The directory Baywide Blue Crab Winter Dredging Surveywhich results in an estimate of the blue crab population this year counted 227 million crabs, the “lowest abundance observed since the survey began in 1990,” the count authors said. Officials say the survey conducted by the Maryland Department of Natural Resources (DNR) and the Virginia Institute of Marine Science (VIMS) is key to knowing how to manage the number of blue crabs that can be harvested each year by commercial and recreational fishing operations.

“He provides the guardrails for how we handle the crab harvest,” said Michael Luisi, acting manager of Maryland DNR Fishing and Boating Services, whose division is helping with the investigation.

This year’s survey raised several concerns: The number of juvenile crabs has dropped to around 101 million, marking the “third consecutive year of [a] number below average; and the number of female crabs of spawning age has fallen from 158 million crabs in 2021 to 97 million.

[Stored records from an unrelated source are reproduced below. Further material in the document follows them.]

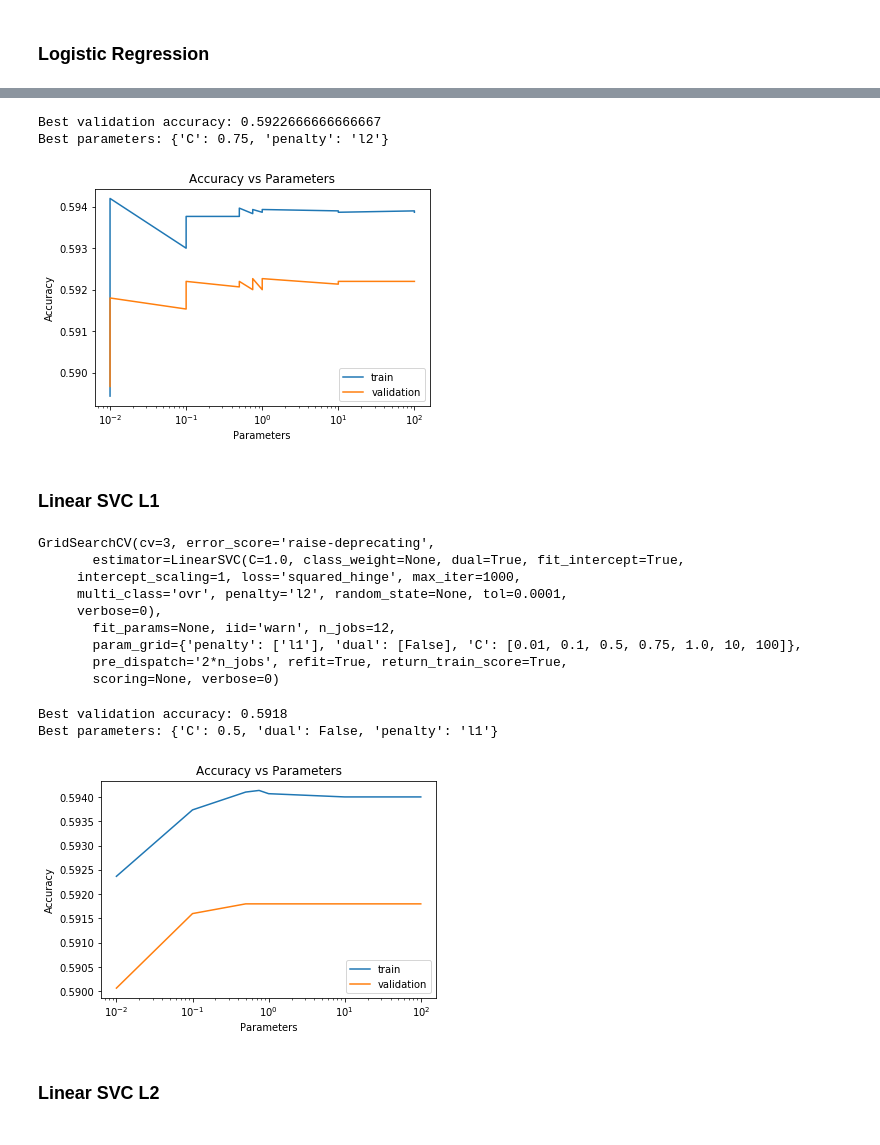
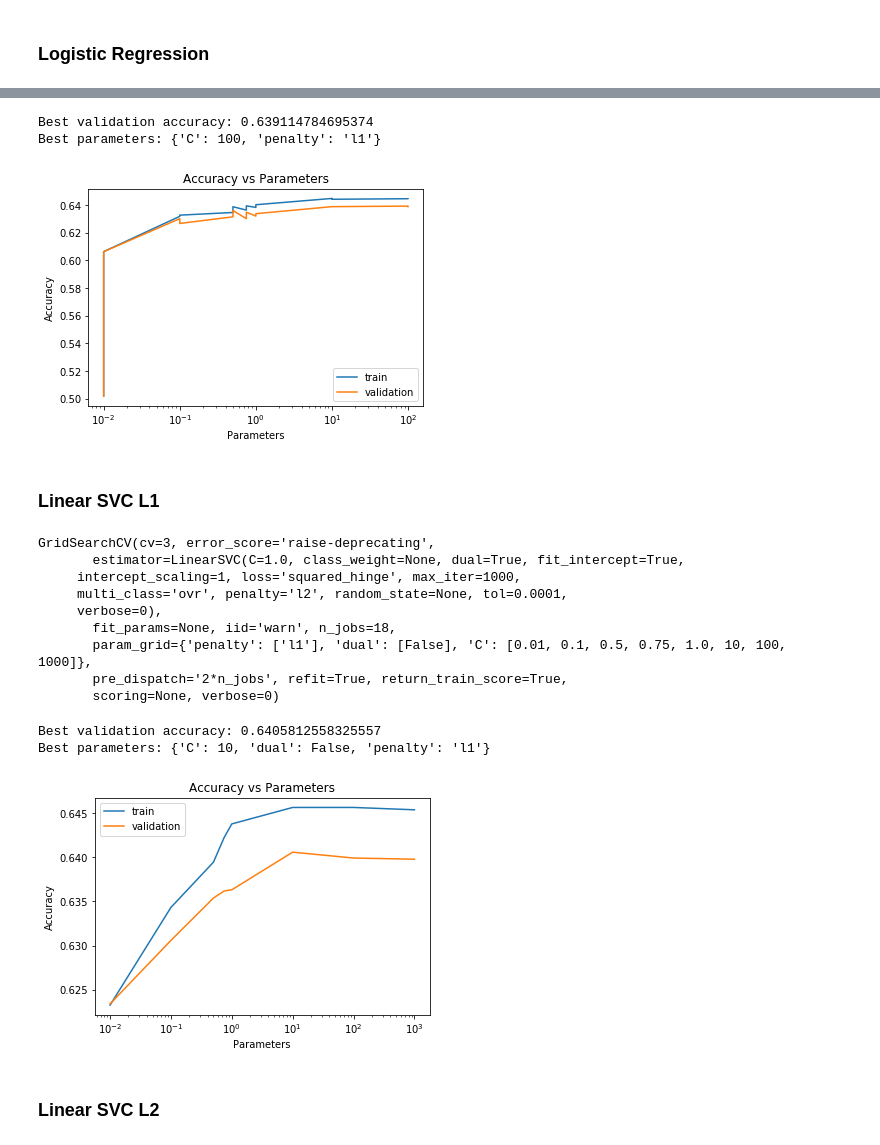
Before and after one commit to PrinceJavier/grab-ai, a Jupyter notebook: grab-ai-ml.ipynb, the cells around one changed output, grey strips where cells are left out. Saved outputs shown, nothing was run; the diff lists cells and outputs as text; code cells hidden in the pictures.

Commit message:
continued updating models

```diff
--- a/grab-ai-ml.ipynb
+++ b/grab-ai-ml.ipynb
@@ -440,6 +260,8 @@ from sklearn.model_selection import train_test_split
 X = df_for_ml.drop("label", axis=1)
 y = df_for_ml.label
 
+feature_cols = X.columns
+
 X_train, X_test, y_train, y_test = train_test_split(
     X, y, test_size=0.25, random_state=42)
 # %%
@@ -491,13 +315,16 @@ from sklearn.preprocessing import MinMaxScaler, StandardScaler
 mmsc = MinMaxScaler()
 stdsc = StandardScaler()
 # %%
-# scale the training set minmax
-# sc = mmsc.fit(X_train)
-sc = stdsc.fit(X_train)
+# scale the training set minmax/standard
+scaler = "minmax"
+
+if scaler == "std":
+    sc = stdsc.fit(X_train)
+else:
+    sc = mmsc.fit(X_train)
+
 X_train = sc.transform(X_train)
 X_train = pd.DataFrame(X_train, columns=feature_cols)
 
-# scale the dataset standard
-
 X_train.head()
 # %% [output]
@@ -534,7 +404,7 @@ from sklearn.metrics import confusion_matrix
 from sklearn.metrics import roc_curve
 # %%
 models_results = {'model':[], 'valid_acc':[], 'params':[]}
-n_jobs = 12
+n_jobs = 18
 # %% [markdown]
 ### Logistic Regression
 # %%
@@ -581,16 +451,16 @@ print("Best validation accuracy:", model.best_score_)
 print("Best parameters:", model.best_params_)
 
 # save the model to disk
-filename = 'models/log_reg.sav'
+filename = f'models/log_reg_{scaler}.sav'
 pickle.dump(model, open(filename, 'wb'))
 # %% [output]
-Best validation accuracy: 0.5922666666666667
-Best parameters: {'C': 0.75, 'penalty': 'l2'}
+Best validation accuracy: 0.639114784695374
+Best parameters: {'C': 100, 'penalty': 'l1'}
-[figure, old version]
+[figure, new version]
 # %% [markdown]
 ### Linear SVC L1
 # %%
-param_grid = {'penalty':['l1'], 'dual':[False], 'C':[0.01, 0.1, 0.5, 0.75, 1., 10, 100]}
+param_grid = {'penalty':['l1'], 'dual':[False], 'C':[0.01, 0.1, 0.5, 0.75, 1., 10, 100, 1000]}
 
 clf = LinearSVC()
 
@@ -602,43 +472,43 @@ GridSearchCV(cv=3, error_score='raise-deprecating',
      intercept_scaling=1, loss='squared_hinge', max_iter=1000,
      multi_class='ovr', penalty='l2', random_state=None, tol=0.0001,
      verbose=0),
-       fit_params=None, iid='warn', n_jobs=12,
-       param_grid={'penalty': ['l1'], 'dual': [False], 'C': [0.01, 0.1, 0.5, 0.75, 1.0, 10, 100]},
+       fit_params=None, iid='warn', n_jobs=18,
+       param_grid={'penalty': ['l1'], 'dual': [False], 'C': [0.01, 0.1, 0.5, 0.75, 1.0, 10, 100, 1000]},
        pre_dispatch='2*n_jobs', refit=True, return_train_score=True,
        scoring=None, verbose=0)
 # %%
 # calculate results
 model = lsvcl1
 results = pd.DataFrame(model.cv_results_)
 params = results.param_C
 train_score = results.mean_train_score
 valid_score = results.mean_test_score
 
 # plot
 plt.semilogx()
 plt.plot(params, train_score, label="train")
 plt.plot(params, valid_score, label="validation")
 plt.xlabel("Parameters")
 plt.ylabel("Accuracy")
 plt.title("Accuracy vs Parameters")
 plt.legend()
 
 # saving to dictionary of models and results
 models_results["model"] += ['linear_svc_l1']
 models_results["params"] += [model.best_params_]
 models_results["valid_acc"] += [model.best_score_]
 
 # print accuracies and parameters
 print("Best validation accuracy:", model.best_score_)
 print("Best parameters:", model.best_params_)
 
 # save the model to disk
-filename = 'models/linear_svc_l1.sav'
+filename = f'models/linear_svc_l1_{scaler}.sav'
 pickle.dump(model, open(filename, 'wb'))
 # %% [output]
-Best validation accuracy: 0.5918
-Best parameters: {'C': 0.5, 'dual': False, 'penalty': 'l1'}
+Best validation accuracy: 0.6405812558325557
+Best parameters: {'C': 10, 'dual': False, 'penalty': 'l1'}
-[figure, old version]
+[figure, new version]
 # %% [markdown]
 ### Linear SVC L2
 # %%
```
Also changed, not shown: parts of 123 cells of this notebook, 21 other files.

According to the survey, there were also 28 million adult male crabs, which experts called “the lowest abundance of adult males on record”.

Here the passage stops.